Weekly wild news from our reserves - 25 June
Warden Andy and his team of volunteers have been busy laying a new decking and also moth trapping at Lound Lakes. The long pole on the decking will be used to grow honeysuckle which will benefit pollinating insects.
Trimley Marshes - oasis for birds
If you love birdwatching Trimley Marshes is a must. The site supports an exciting assemblage of wetland birds, as well as birds of prey, and also mammals such as Chinese water deer and hare. There are kestrels currently nesting in the barn on site, and our bird ringer was surprised to find three very new chicks, as they would usually be more developed and ready for ringing at this time of year. This is likely to be a late brood due to the changeable weather this spring.
Dog vomit slime mould

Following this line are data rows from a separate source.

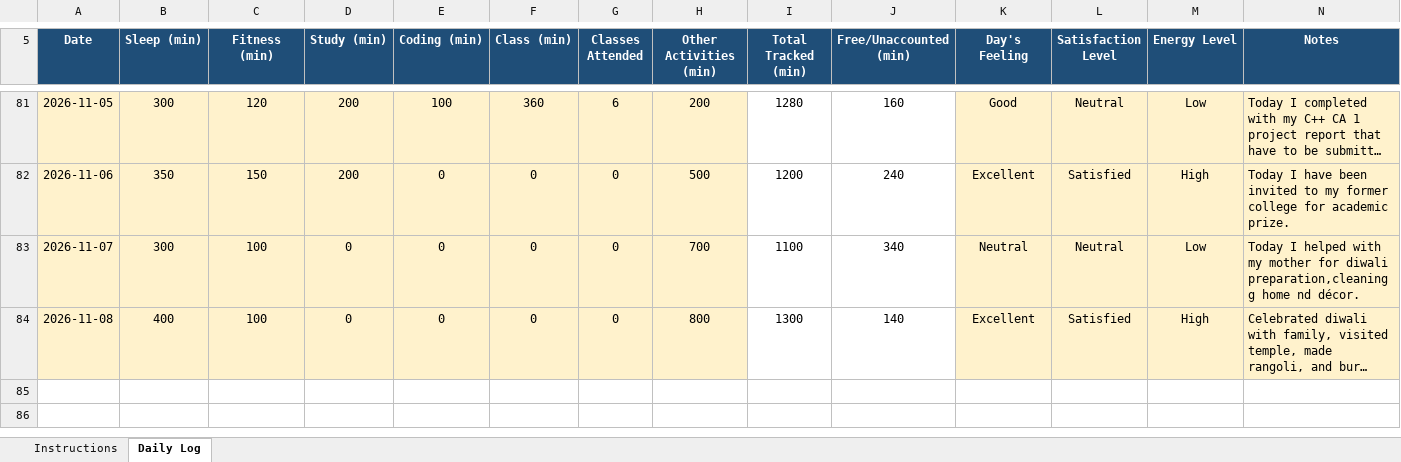
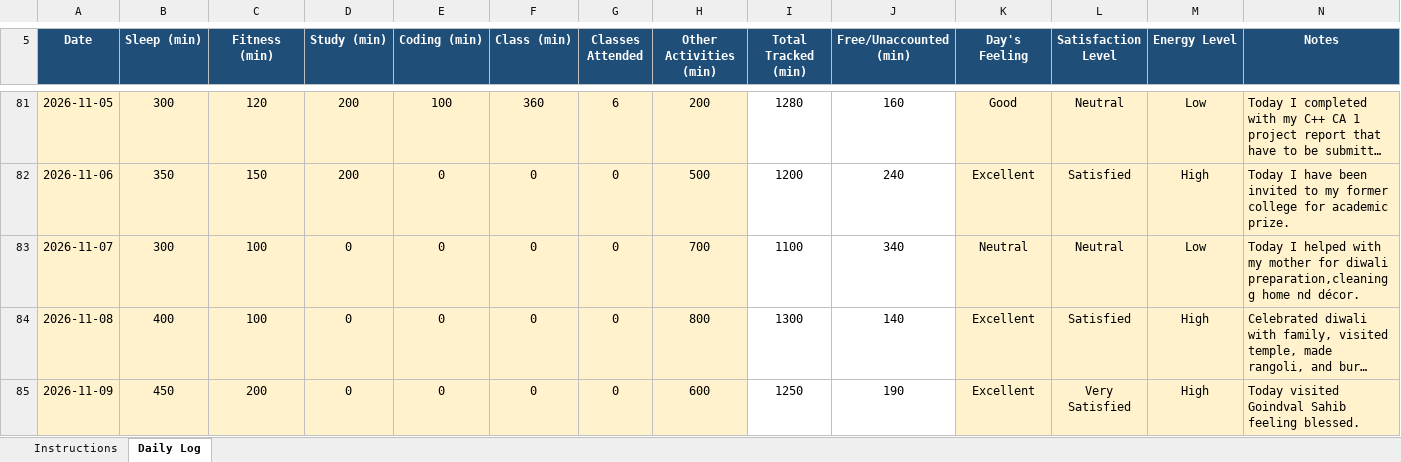
Before and after one commit to BhumikaChawla53/CAP776-Daily-Work, an Excel workbook: 12629342 (1).xlsx, sheet Daily Log, drawn as a sheet; only a part is shown, gaps mark what is left out; long unchanged cells end in …; values as stored, in another font and other column widths than the file's, no borders; conditional formats not drawn; the diff names each change by its address in the sheet, - before the commit and + after, or states it on an @@ line.

Commit message:
Add files via upload

```diff
--- a/12629342 (1).xlsx (sheet Daily Log)
+++ b/12629342 (1).xlsx (sheet Daily Log)
+row 85: 2026-11-09 | 450 | 200 | 0 | 0 | 0 | 0 | 600 | 1250 | 190 | Excellent | Very Satisfied | High | Today visited Goindval Sahib feeling blessed.
```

Dogs vomit slime mould, Fugligo septica, also known as scrambled egg mould, prefers shady moist habitats and feeds on mulch, dead wood, leaf litter and untreated wood. It is able to withstand harsh conditions surviving for years waiting until conditions are favourable where it will then produce the sick like fruiting body you see in this photo. Insect egg slime mould, Leocarpus fragilis, also known as egg-shell slime mould is another gross looking species, aptly named due to resembling both insect eggs and then cracked eggs later on when they age and release their spores. Why not search for some of our weirder species this year and see what you can find?
Hazlewood Marshes – an evolving landscape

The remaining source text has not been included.